Exercise goal
Wherever a picture appears in the data below, omit it, and restate everything else word for word.

Given data
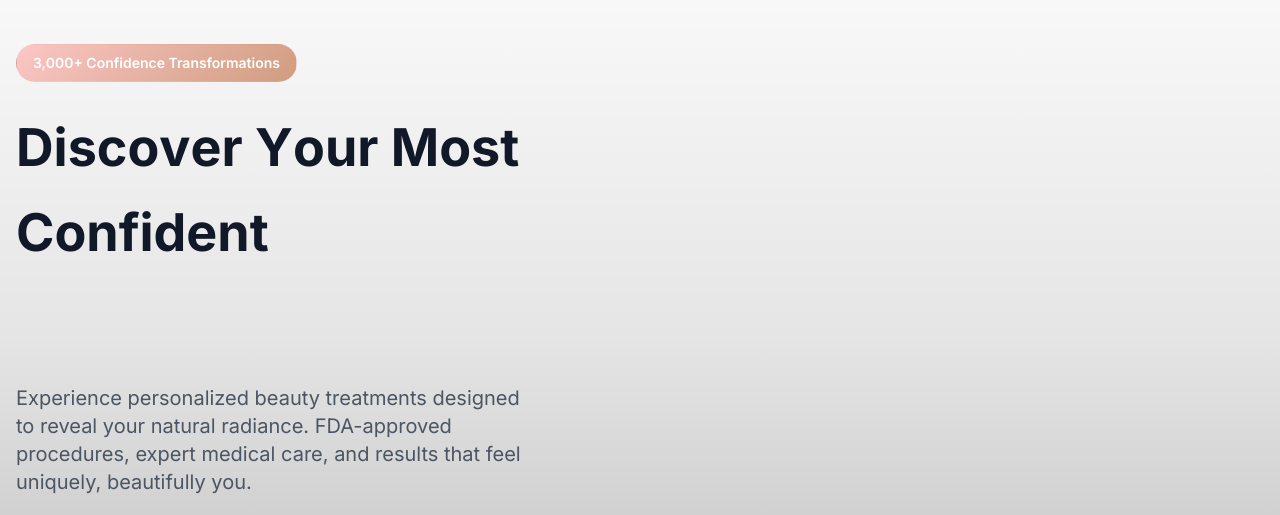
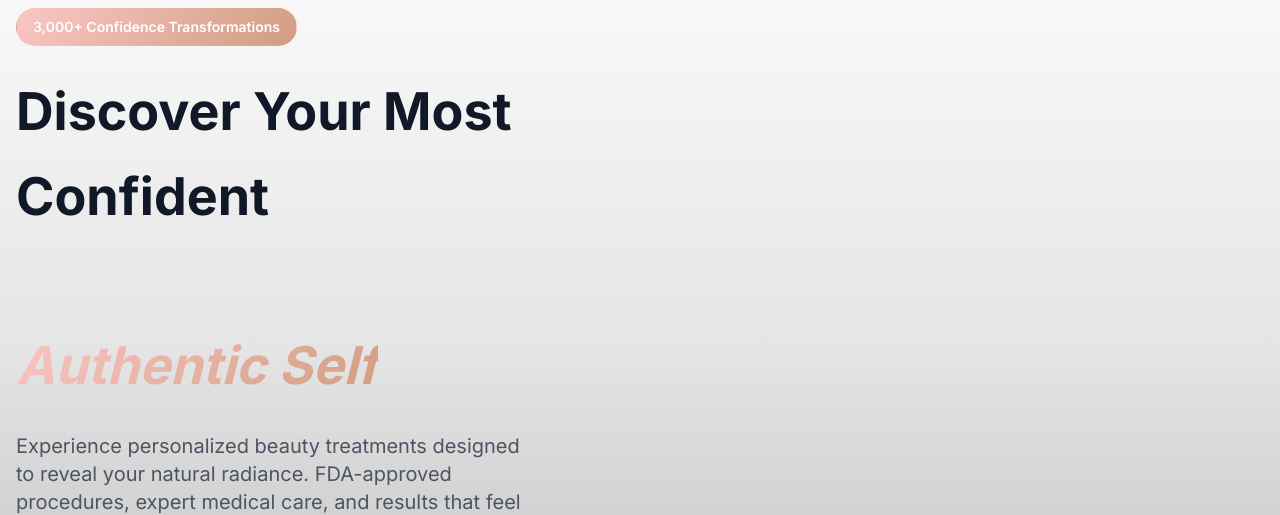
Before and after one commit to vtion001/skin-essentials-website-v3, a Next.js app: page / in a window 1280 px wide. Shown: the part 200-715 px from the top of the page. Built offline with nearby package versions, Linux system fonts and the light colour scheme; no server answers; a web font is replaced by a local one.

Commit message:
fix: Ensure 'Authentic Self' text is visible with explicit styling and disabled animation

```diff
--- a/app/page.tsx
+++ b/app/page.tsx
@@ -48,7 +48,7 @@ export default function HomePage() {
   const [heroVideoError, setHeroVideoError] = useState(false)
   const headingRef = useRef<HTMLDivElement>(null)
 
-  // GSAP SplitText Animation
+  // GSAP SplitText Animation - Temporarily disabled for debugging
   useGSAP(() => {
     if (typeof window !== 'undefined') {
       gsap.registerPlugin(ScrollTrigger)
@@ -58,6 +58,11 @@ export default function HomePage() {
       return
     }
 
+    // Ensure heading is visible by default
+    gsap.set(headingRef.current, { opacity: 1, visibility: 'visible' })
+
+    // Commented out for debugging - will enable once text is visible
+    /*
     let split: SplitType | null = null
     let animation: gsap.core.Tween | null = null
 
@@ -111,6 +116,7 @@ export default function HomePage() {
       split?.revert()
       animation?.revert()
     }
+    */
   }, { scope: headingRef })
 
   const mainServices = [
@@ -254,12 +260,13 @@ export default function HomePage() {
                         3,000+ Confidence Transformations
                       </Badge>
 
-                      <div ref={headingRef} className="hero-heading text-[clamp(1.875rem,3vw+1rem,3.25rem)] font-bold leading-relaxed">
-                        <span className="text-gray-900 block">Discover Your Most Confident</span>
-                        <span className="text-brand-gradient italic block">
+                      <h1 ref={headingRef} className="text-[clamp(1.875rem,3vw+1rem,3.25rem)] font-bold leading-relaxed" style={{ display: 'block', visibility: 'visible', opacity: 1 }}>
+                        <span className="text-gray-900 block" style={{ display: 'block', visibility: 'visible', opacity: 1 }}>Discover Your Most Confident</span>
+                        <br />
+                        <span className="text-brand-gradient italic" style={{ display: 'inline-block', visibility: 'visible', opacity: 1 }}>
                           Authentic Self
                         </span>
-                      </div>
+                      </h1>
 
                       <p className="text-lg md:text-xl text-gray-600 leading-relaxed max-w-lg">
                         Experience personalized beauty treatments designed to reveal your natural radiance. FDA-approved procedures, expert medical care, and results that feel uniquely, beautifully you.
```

Output for this exercise
Before and after one commit to vtion001/skin-essentials-website-v3, a Next.js app: page / in a window 1280 px wide. Shown: the part 200-715 px from the top of the page. Built offline with nearby package versions, Linux system fonts and the light colour scheme; no server answers; a web font is replaced by a local one.

Commit message:
fix: Ensure 'Authentic Self' text is visible with explicit styling and disabled animation

```diff
--- a/app/page.tsx
+++ b/app/page.tsx
@@ -48,7 +48,7 @@ export default function HomePage() {
   const [heroVideoError, setHeroVideoError] = useState(false)
   const headingRef = useRef<HTMLDivElement>(null)
 
-  // GSAP SplitText Animation
+  // GSAP SplitText Animation - Temporarily disabled for debugging
   useGSAP(() => {
     if (typeof window !== 'undefined') {
       gsap.registerPlugin(ScrollTrigger)
@@ -58,6 +58,11 @@ export default function HomePage() {
       return
     }
 
+    // Ensure heading is visible by default
+    gsap.set(headingRef.current, { opacity: 1, visibility: 'visible' })
+
+    // Commented out for debugging - will enable once text is visible
+    /*
     let split: SplitType | null = null
     let animation: gsap.core.Tween | null = null
 
@@ -111,6 +116,7 @@ export default function HomePage() {
       split?.revert()
       animation?.revert()
     }
+    */
   }, { scope: headingRef })
 
   const mainServices = [
@@ -254,12 +260,13 @@ export default function HomePage() {
                         3,000+ Confidence Transformations
                       </Badge>
 
-                      <div ref={headingRef} className="hero-heading text-[clamp(1.875rem,3vw+1rem,3.25rem)] font-bold leading-relaxed">
-                        <span className="text-gray-900 block">Discover Your Most Confident</span>
-                        <span className="text-brand-gradient italic block">
+                      <h1 ref={headingRef} className="text-[clamp(1.875rem,3vw+1rem,3.25rem)] font-bold leading-relaxed" style={{ display: 'block', visibility: 'visible', opacity: 1 }}>
+                        <span className="text-gray-900 block" style={{ display: 'block', visibility: 'visible', opacity: 1 }}>Discover Your Most Confident</span>
+                        <br />
+                        <span className="text-brand-gradient italic" style={{ display: 'inline-block', visibility: 'visible', opacity: 1 }}>
                           Authentic Self
                         </span>
-                      </div>
+                      </h1>
 
                       <p className="text-lg md:text-xl text-gray-600 leading-relaxed max-w-lg">
                         Experience personalized beauty treatments designed to reveal your natural radiance. FDA-approved procedures, expert medical care, and results that feel uniquely, beautifully you.
```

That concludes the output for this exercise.